So-called experts and technocrats and other members of the Parasite Class attempt to protect their turfs through intimidation. This comes in the form of complicated jargon, complex ideas, and just plain crap to make others think they are more than what they are. They portray themselves as a priestly class privy to the mysteries that the rest of us rubes could never comprehend. The reality is that they are a bunch of bluffers who are full of bravo sierra. The blue collar mindset rejects this intimidation by adopting what I call "unintimidation." Basically, you become like a honey badger in the belief that no one is bigger, badder, smarter, or tougher than you.

People who read this will be dismissive of this blue collar idea of mine. This comes from a combination of conventional wisdom, pride, and laziness. They make the ironic criticism that this blue collar way is simultaneously too easy and too hard. They can't get their minds around it, and they never will. Yet, their hubris makes them overestimate themselves and underestimate you.

The best examples I can give for this phenomenon are the great pyramids in Egypt. Those monuments of stone are stunning achievements for people who possessed neither machines nor magic. Yet, there they stand. Experts today readily admit that they could not duplicate those feats with their modern tools, sophistication, and equipment.

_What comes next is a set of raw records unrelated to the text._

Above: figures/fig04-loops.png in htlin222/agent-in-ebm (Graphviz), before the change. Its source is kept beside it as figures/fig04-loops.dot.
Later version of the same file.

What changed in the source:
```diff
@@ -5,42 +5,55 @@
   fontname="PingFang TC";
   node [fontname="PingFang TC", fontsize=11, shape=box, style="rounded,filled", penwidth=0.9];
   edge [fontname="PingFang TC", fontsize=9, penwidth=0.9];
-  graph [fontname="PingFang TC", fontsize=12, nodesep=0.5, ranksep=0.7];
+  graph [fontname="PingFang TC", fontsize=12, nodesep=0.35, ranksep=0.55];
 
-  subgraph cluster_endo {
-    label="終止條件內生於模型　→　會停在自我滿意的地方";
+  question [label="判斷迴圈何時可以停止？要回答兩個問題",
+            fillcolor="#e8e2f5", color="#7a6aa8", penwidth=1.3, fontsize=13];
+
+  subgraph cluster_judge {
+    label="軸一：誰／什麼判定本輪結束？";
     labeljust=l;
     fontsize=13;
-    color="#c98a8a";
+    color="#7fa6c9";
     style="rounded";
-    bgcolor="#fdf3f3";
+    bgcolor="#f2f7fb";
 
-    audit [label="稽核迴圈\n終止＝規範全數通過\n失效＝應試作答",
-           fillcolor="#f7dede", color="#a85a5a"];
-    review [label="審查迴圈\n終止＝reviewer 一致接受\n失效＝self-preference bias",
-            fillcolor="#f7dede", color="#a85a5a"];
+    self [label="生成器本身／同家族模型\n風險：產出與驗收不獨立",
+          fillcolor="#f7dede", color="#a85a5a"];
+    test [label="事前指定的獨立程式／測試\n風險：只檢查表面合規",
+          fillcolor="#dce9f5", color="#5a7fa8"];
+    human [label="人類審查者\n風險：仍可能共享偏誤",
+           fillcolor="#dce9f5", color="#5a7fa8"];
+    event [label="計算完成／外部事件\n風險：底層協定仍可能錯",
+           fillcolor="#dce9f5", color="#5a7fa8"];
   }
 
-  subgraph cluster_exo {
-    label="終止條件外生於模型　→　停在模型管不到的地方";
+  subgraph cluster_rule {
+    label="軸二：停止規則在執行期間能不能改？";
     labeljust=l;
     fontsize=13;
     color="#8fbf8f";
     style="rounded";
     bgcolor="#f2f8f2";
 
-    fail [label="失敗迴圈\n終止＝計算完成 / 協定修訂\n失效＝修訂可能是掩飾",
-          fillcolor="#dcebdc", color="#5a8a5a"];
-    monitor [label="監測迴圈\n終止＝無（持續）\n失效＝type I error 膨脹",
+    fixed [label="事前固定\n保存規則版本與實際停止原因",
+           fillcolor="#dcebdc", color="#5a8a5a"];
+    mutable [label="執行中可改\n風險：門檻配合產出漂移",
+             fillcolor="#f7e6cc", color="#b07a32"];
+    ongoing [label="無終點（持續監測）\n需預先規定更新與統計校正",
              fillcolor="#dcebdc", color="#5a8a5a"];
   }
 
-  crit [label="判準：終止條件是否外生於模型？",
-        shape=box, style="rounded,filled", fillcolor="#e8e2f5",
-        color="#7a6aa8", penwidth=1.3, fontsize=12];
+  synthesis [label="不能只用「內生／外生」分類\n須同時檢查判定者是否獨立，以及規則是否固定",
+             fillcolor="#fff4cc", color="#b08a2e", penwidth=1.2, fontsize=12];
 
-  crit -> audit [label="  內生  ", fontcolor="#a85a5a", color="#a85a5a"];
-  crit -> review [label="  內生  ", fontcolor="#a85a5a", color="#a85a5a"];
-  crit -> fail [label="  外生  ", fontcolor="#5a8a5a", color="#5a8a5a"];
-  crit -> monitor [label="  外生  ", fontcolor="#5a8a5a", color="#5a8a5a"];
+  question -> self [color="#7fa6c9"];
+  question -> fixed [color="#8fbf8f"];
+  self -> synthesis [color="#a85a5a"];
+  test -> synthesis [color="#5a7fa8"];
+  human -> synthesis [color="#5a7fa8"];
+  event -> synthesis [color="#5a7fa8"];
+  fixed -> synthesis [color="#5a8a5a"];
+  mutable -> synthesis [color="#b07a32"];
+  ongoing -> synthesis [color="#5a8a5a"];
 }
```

It baffles them how the ancients ever did it. They propose theories including outlandish ones involving aliens and UFOs. But here's the secret behind the building of those great pyramids. Simple people with simple tools put themselves to the task and got it done. They were blue collar. That's it. It baffles people because they can't wrap their minds around the cumulative and almost magical effects of hard work. It can't be done! Yet, there they stand. The real builders are unknown to us, but they were the simple workers of their world.

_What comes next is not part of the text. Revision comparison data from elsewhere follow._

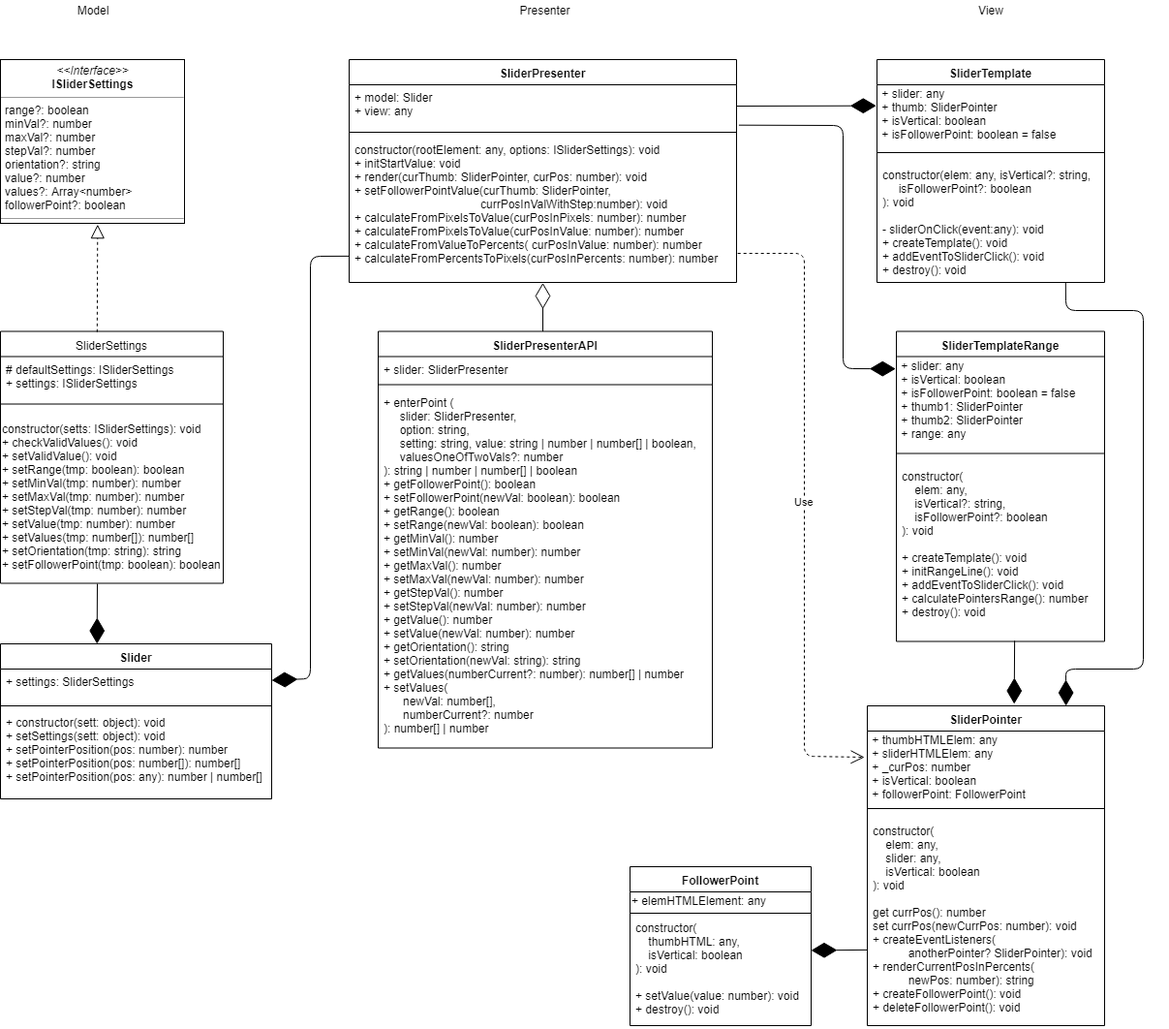
This is uml.png from Hahahayabanan/FSD-4th-task, a draw.io export, as it was before one commit. Source tidied: cells renumbered, new cells last; positions are measured from the earlier drawing's top-left corner, leaving out a move shared by most shapes.
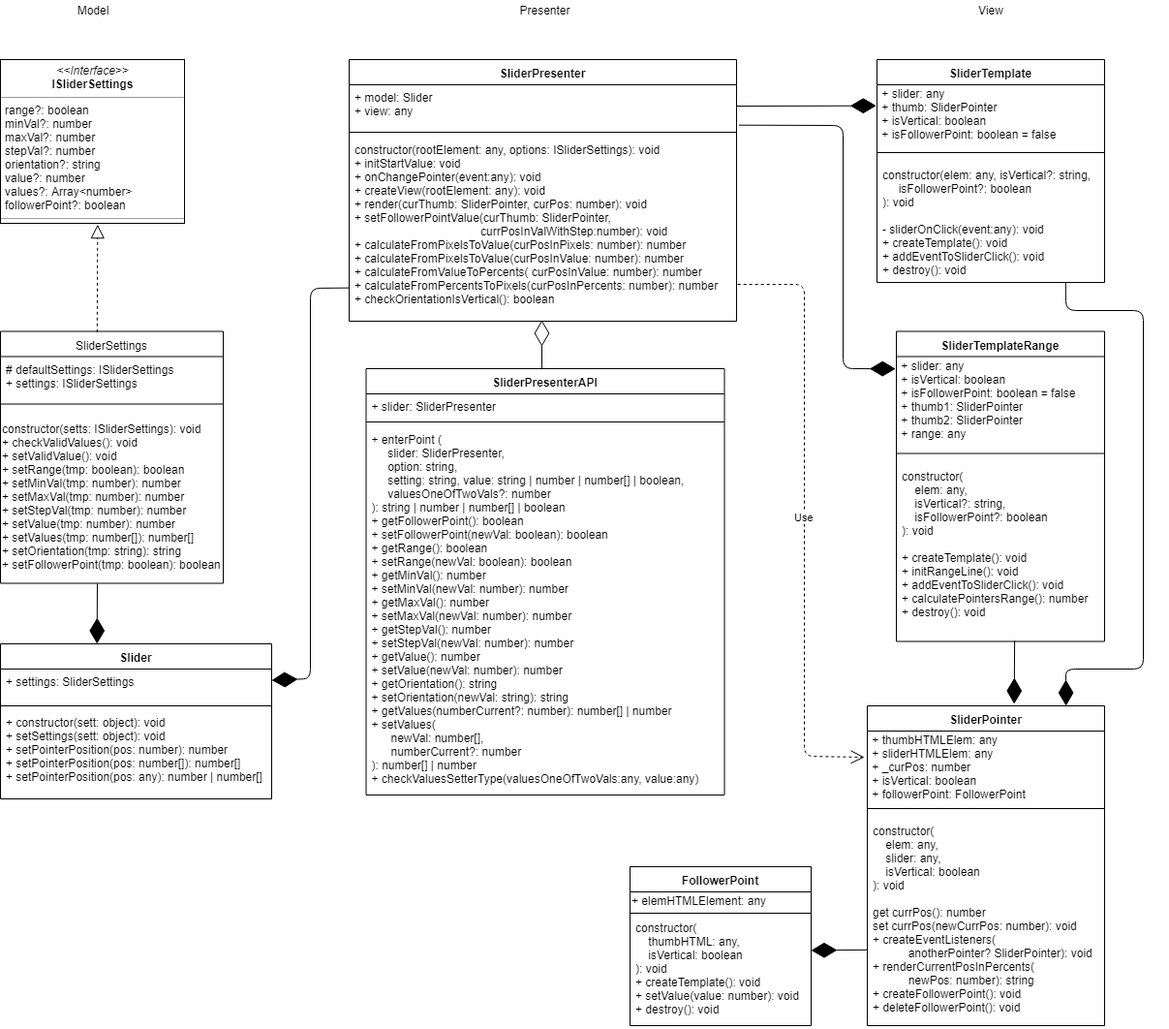
After the change.

The edit, as a diff of the source:
```diff
@@ -18,7 +18,7 @@
       <mxGeometry y="106" width="235" height="124" as="geometry" />
     </mxCell>
     <mxCell id="7" value="SliderPresenter" style="swimlane;fontStyle=1;align=center;verticalAlign=top;horizontal=1;startSize=26;" parent="1" vertex="1">
-      <mxGeometry x="360" y="61" width="400" height="230" as="geometry" />
+      <mxGeometry x="360" y="61" width="400" height="270" as="geometry" />
     </mxCell>
     <mxCell id="8" value="+ model: Slider&#10;+ view: any" style="text;strokeColor=none;fillColor=none;align=left;verticalAlign=top;spacingLeft=4;spacingRight=4;overflow=hidden;points=[[0,0.5],[1,0.5]];portConstraint=eastwest;" parent="7" vertex="1">
       <mxGeometry y="26" width="400" height="44" as="geometry" />
@@ -26,8 +26,8 @@
     <mxCell id="9" style="line;strokeWidth=1;fillColor=none;align=left;verticalAlign=middle;spacingTop=-1;spacingLeft=3;spacingRight=3;labelPosition=right;" parent="7" vertex="1">
       <mxGeometry y="70" width="400" height="10" as="geometry" />
     </mxCell>
-    <mxCell id="10" value="constructor(rootElement: any, options: ISliderSettings): void&#10;+ initStartValue: void&#10;+ render(curThumb: SliderPointer, curPos: number): void&#10;+ setFollowerPointValue(curThumb: SliderPointer, &#10;                                       currPosInValWithStep:number): void&#10;+ calculateFromPixelsToValue(curPosInPixels: number): number&#10;+ calculateFromPixelsToValue(curPosInValue: number): number&#10;+ calculateFromValueToPercents( curPosInValue: number): number&#10;+ calculateFromPercentsToPixels(curPosInPercents: number): number&#10;" style="text;strokeColor=none;fillColor=none;align=left;verticalAlign=top;spacingLeft=4;spacingRight=4;overflow=hidden;points=[[0,0.5],[1,0.5]];portConstraint=eastwest;" parent="7" vertex="1">
-      <mxGeometry y="80" width="400" height="150" as="geometry" />
+    <mxCell id="10" value="constructor(rootElement: any, options: ISliderSettings): void&#10;+ initStartValue: void&#10;+ onChangePointer(event:any): void&#10;+ createView(rootElement: any): void&#10;+ render(curThumb: SliderPointer, curPos: number): void&#10;+ setFollowerPointValue(curThumb: SliderPointer, &#10;                                       currPosInValWithStep:number): void&#10;+ calculateFromPixelsToValue(curPosInPixels: number): number&#10;+ calculateFromPixelsToValue(curPosInValue: number): number&#10;+ calculateFromValueToPercents( curPosInValue: number): number&#10;+ calculateFromPercentsToPixels(curPosInPercents: number): number&#10;+ checkOrientationIsVertical(): boolean&#10;" style="text;strokeColor=none;fillColor=none;align=left;verticalAlign=top;spacingLeft=4;spacingRight=4;overflow=hidden;points=[[0,0.5],[1,0.5]];portConstraint=eastwest;" parent="7" vertex="1">
+      <mxGeometry y="80" width="400" height="190" as="geometry" />
     </mxCell>
     <mxCell id="11" value="Slider" style="swimlane;fontStyle=1;align=center;verticalAlign=top;horizontal=1;startSize=26;" parent="1" vertex="1">
       <mxGeometry y="664" width="280" height="160" as="geometry" />
@@ -63,16 +63,16 @@
       <mxGeometry x="1002.5" width="40" height="20" as="geometry" />
     </mxCell>
     <mxCell id="22" value="SliderPresenterAPI" style="swimlane;fontStyle=1;align=center;verticalAlign=top;horizontal=1;startSize=26;" parent="1" vertex="1">
-      <mxGeometry x="390" y="341.5" width="345" height="430" as="geometry" />
+      <mxGeometry x="377.5" y="380" width="370" height="440" as="geometry" />
     </mxCell>
     <mxCell id="23" value="+ slider: SliderPresenter" style="text;strokeColor=none;fillColor=none;align=left;verticalAlign=top;spacingLeft=4;spacingRight=4;overflow=hidden;" parent="22" vertex="1">
-      <mxGeometry y="26" width="345" height="24" as="geometry" />
+      <mxGeometry y="26" width="370" height="24" as="geometry" />
     </mxCell>
     <mxCell id="24" style="line;strokeWidth=1;fillColor=none;align=left;verticalAlign=middle;spacingTop=-1;spacingLeft=3;spacingRight=3;labelPosition=right;" parent="22" vertex="1">
-      <mxGeometry y="50" width="345" height="10" as="geometry" />
+      <mxGeometry y="50" width="370" height="10" as="geometry" />
     </mxCell>
-    <mxCell id="25" value="+ enterPoint (&#10;     slider: SliderPresenter, &#10;     option: string, &#10;     setting: string, value: string | number | number[] | boolean, &#10;     valuesOneOfTwoVals?: number&#10;): string | number | number[] | boolean&#10;+ getFollowerPoint(): boolean&#10;+ setFollowerPoint(newVal: boolean): boolean&#10;+ getRange(): boolean&#10;+ setRange(newVal: boolean): boolean&#10;+ getMinVal(): number&#10;+ setMinVal(newVal: number): number&#10;+ getMaxVal(): number&#10;+ setMaxVal(newVal: number): number&#10;+ getStepVal(): number&#10;+ setStepVal(newVal: number): number&#10;+ getValue(): number&#10;+ setValue(newVal: number): number&#10;+ getOrientation(): string&#10;+ setOrientation(newVal: string): string&#10;+ getValues(numberCurrent?: number): number[] | number&#10;+ setValues(&#10;      newVal: number[], &#10;      numberCurrent?: number&#10;): number[] | number&#10;&#10;&#10;" style="text;strokeColor=none;fillColor=none;align=left;verticalAlign=top;spacingLeft=4;spacingRight=4;overflow=hidden;" parent="22" vertex="1">
-      <mxGeometry y="60" width="345" height="370" as="geometry" />
+    <mxCell id="25" value="+ enterPoint (&#10;     slider: SliderPresenter, &#10;     option: string, &#10;     setting: string, value: string | number | number[] | boolean, &#10;     valuesOneOfTwoVals?: number&#10;): string | number | number[] | boolean&#10;+ getFollowerPoint(): boolean&#10;+ setFollowerPoint(newVal: boolean): boolean&#10;+ getRange(): boolean&#10;+ setRange(newVal: boolean): boolean&#10;+ getMinVal(): number&#10;+ setMinVal(newVal: number): number&#10;+ getMaxVal(): number&#10;+ setMaxVal(newVal: number): number&#10;+ getStepVal(): number&#10;+ setStepVal(newVal: number): number&#10;+ getValue(): number&#10;+ setValue(newVal: number): number&#10;+ getOrientation(): string&#10;+ setOrientation(newVal: string): string&#10;+ getValues(numberCurrent?: number): number[] | number&#10;+ setValues(&#10;      newVal: number[], &#10;      numberCurrent?: number&#10;): number[] | number&#10;+ checkValuesSetterType(valuesOneOfTwoVals:any, value:any)&#10;&#10;&#10;" style="text;strokeColor=none;fillColor=none;align=left;verticalAlign=top;spacingLeft=4;spacingRight=4;overflow=hidden;" parent="22" vertex="1">
+      <mxGeometry y="60" width="370" height="380" as="geometry" />
     </mxCell>
     <mxCell id="26" value="SliderTemplateRange" style="swimlane;fontStyle=1;align=center;verticalAlign=top;horizontal=1;startSize=26;" parent="1" vertex="1">
       <mxGeometry x="925" y="341.5" width="215" height="320" as="geometry" />
@@ -107,7 +107,7 @@
     <mxCell id="36" style="line;strokeWidth=1;fillColor=none;align=left;verticalAlign=middle;spacingTop=-1;spacingLeft=3;spacingRight=3;labelPosition=right;" parent="34" vertex="1">
       <mxGeometry y="46" width="187" height="4" as="geometry" />
     </mxCell>
-    <mxCell id="37" value="constructor(&#10;    thumbHTML: any,&#10;    isVertical: boolean&#10;): void&#10;&#10;+ setValue(value: number): void&#10;+ destroy(): void" style="text;strokeColor=none;fillColor=none;align=left;verticalAlign=top;spacingLeft=4;spacingRight=4;overflow=hidden;points=[[0,0.5],[1,0.5]];portConstraint=eastwest;" parent="34" vertex="1">
+    <mxCell id="37" value="constructor(&#10;    thumbHTML: any,&#10;    isVertical: boolean&#10;): void&#10;+ createTemplate(): void&#10;+ setValue(value: number): void&#10;+ destroy(): void" style="text;strokeColor=none;fillColor=none;align=left;verticalAlign=top;spacingLeft=4;spacingRight=4;overflow=hidden;points=[[0,0.5],[1,0.5]];portConstraint=eastwest;" parent="34" vertex="1">
       <mxGeometry y="50" width="187" height="114" as="geometry" />
     </mxCell>
     <mxCell id="38" style="endArrow=diamondThin;endFill=1;endSize=24;html=1;entryX=0.356;entryY=0;entryDx=0;entryDy=0;entryPerimeter=0;" parent="1" edge="1" target="11">
@@ -137,7 +137,7 @@
     <mxCell id="42" style="endArrow=diamondThin;endFill=1;endSize=24;html=1;exitX=0.001;exitY=0.819;exitDx=0;exitDy=0;exitPerimeter=0;" parent="1" edge="1" source="10" target="12">
       <mxGeometry relative="1" as="geometry">
         <Array as="points">
-          <mxPoint x="320" y="264" />
+          <mxPoint x="320" y="297" />
           <mxPoint x="320" y="700" />
         </Array>
       </mxGeometry>
@@ -157,15 +157,15 @@
     <mxCell id="45" value="Use" style="endArrow=open;endSize=12;dashed=1;html=1;exitX=1.003;exitY=0.8;exitDx=0;exitDy=0;exitPerimeter=0;entryX=-0.012;entryY=0.386;entryDx=0;entryDy=0;entryPerimeter=0;" parent="1" edge="1" source="10" target="31">
       <mxGeometry relative="1" as="geometry">
         <Array as="points">
-          <mxPoint x="830" y="261" />
+          <mxPoint x="830" y="293" />
           <mxPoint x="830" y="780" />
         </Array>
       </mxGeometry>
     </mxCell>
     <mxCell id="46" style="endArrow=diamondThin;endFill=0;endSize=24;html=1;" parent="1" edge="1">
       <mxGeometry relative="1" as="geometry">
-        <mxPoint x="560" y="341.5" as="sourcePoint" />
-        <mxPoint x="560" y="291.5" as="targetPoint" />
+        <mxPoint x="559" y="380" as="sourcePoint" />
+        <mxPoint x="559" y="330" as="targetPoint" />
       </mxGeometry>
     </mxCell>
     <mxCell id="47" style="endArrow=diamondThin;endFill=1;endSize=24;html=1;entryX=1;entryY=0.319;entryDx=0;entryDy=0;entryPerimeter=0;exitX=-0.001;exitY=0.635;exitDx=0;exitDy=0;exitPerimeter=0;" parent="1" edge="1" source="33" target="37">
```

We live in a world today where all of the credit goes to the thinkers and the dreamers and the architects. None of it goes to the workers that turn those ideas into reality. The reason the workers achieve so much is that they don't concern themselves with who gets the credit. This is the preoccupation of parasites bluffing their way through life.

This is my one big idea. It's not a sophisticated idea. It is just the basic belief that so much of life is a load of crap. Life gets better when you cut through that crap. Most problems in life are not in need of sophisticated answers but blunt answers ruthlessly applied to those problems. What separates the blue collar types from the sophisticates is this. Blue collar mindset people solve problems. Sophisticated types create problems in need of their solutions. This is what separates the Productive Class from the Parasites Class. Quit the Parasite Class and join the Productive Class.